Spokane author Sherry Jones has just published a new book that looks at the incredible life of African American performer Josephine Baker.
Jones' latest novel is called "Josephine Baker’s Last Dance." It is an historical novel that looks at the life of the woman who found international fame as a dancer. But the story is much more than just that of Baker’s dancing prowess.
Jones says when she first began writing the book, she anticipated it would be rather frivolous and light- hearted.

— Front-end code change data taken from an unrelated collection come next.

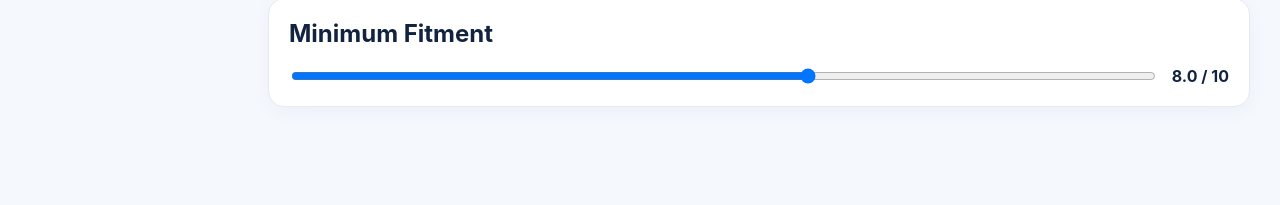
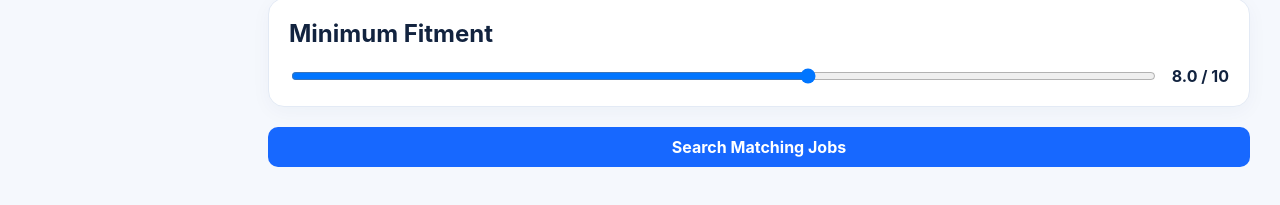
Before and after one commit to Kart78/JobFitAI, a React (Vite) app: page /#/preferences in a window 1280 px wide. Shown: the part 1046-1251 px from the top of the page. Before the commit the page ends 1213 px from the top, so only its background shows below. Built offline with nearby package versions, Linux system fonts and the light colour scheme; no server answers.

Commit message:
Make live job filters drive relevant results

```diff
--- a/src/pages/Preferences.tsx
+++ b/src/pages/Preferences.tsx
@@ -1,4 +1,5 @@
 import { useState } from 'react';
+import { useNavigate } from 'react-router-dom';
 import type { SearchPreferences } from '../types/User';
 
 interface Props { preferences: SearchPreferences; onChange: (preferences: SearchPreferences) => void; }
@@ -6,6 +7,7 @@ const roleOptions = ['BI Architect','Analytics Architect','Power BI Architect','
 const locationSuggestions = ['North America','Remote, North America','United States','Remote, US','Dallas, TX','Plano, TX','McKinney, TX','Irving, TX','Richardson, TX','Frisco, TX','Canada','India','Remote, India','Bengaluru, India','Hyderabad, India','Chennai, India','Pune, India','Mumbai, India','Delhi NCR, India'];
 
 export default function Preferences({ preferences, onChange }: Props) {
+  const navigate = useNavigate();
   const [locationInput, setLocationInput] = useState('');
   const toggle = (field: 'targetRoles'|'locations'|'employmentTypes', value: string) => {
     const current = preferences[field];
@@ -40,6 +42,7 @@ export default function Preferences({ preferences, onChange }: Props) {
       </section>
       <section className="section-card"><h2>Employment & Remote</h2><div className="check-grid"><label className="check-card"><input type="checkbox" checked={preferences.employmentTypes.includes('Full Time')} onChange={() => toggle('employmentTypes','Full Time')}/><span>Full Time</span></label><label className="check-card"><input type="checkbox" checked={preferences.employmentTypes.includes('Contract')} onChange={() => toggle('employmentTypes','Contract')}/><span>Contract</span></label><label className="check-card"><input type="checkbox" checked={preferences.includeRemoteStrongMatches} onChange={(e) => onChange({...preferences, includeRemoteStrongMatches: e.target.checked})}/><span>Exceptional Remote US Matches</span></label></div></section>
       <section className="section-card"><h2>Minimum Fitment</h2><label className="range-row"><input type="range" min="5" max="10" step="0.1" value={preferences.minimumFitment} onChange={(e) => onChange({...preferences, minimumFitment: Number(e.target.value)})}/><strong>{preferences.minimumFitment.toFixed(1)} / 10</strong></label></section>
+      <button className="button preference-search" type="button" disabled={!preferences.targetRoles.length || !preferences.locations.length} onClick={() => navigate('/jobs')}>Search Matching Jobs</button>
     </div>
   );
 }
```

“It turned out to be quite different than I expected. But she was so inspiring, I spent four years working on this book. And what kept me going was the inspiration that was Josephine Baker. Because, in spite of all the obstacles in her life, she prevailed. He did all the things she wanted to do in her life, she dared to dream big, and she made things happen for herself,” Jones said.
Among those things, leaving her life in the United States, journeying to France to become the first person of color to become a superstar entertainer, where her dancing was performed almost in the nude.
Baker dabbled in films, and tried to make a name for herself in America, but could not find the success here she had found in Paris.
Later, she found her talents allowed her to enter the world of intrigue, as she became a spy for the Allies during World War Two.
“She would go to partiesa nd meet German generals and get them to divulge their secrets, and then she would write everything down, in invisible ink on her sheet music, or on pieces of paper she would safety pin to her underwear,” Jones said.
Sherry Jones says in the 1950’s Baker again returned to America to perform, but was insistent that any performances she gave be for an integrated audience. That demand was met by one Miami nightclub.
“The other nightclubs in Miami saw that they were succeeding and they started integrating, too. And she had publicly proclaimed at a press conference that she would not perform in any theater or restaurants that were segregated. She wouldn’t stay in a city that segregated its hotels, and she stayed true to that and she got a lot of places integrated in 1951,” she said.
Josephine Baker’s support for civil rights hit a high point in 1963, when she shared the stage with Martin Luther King, Jr. at the March on Washington.
Sherry Jones' book, "Josephine Baker’s Last Dance," has been published by Gallery Books, a division of Simon and Schuster.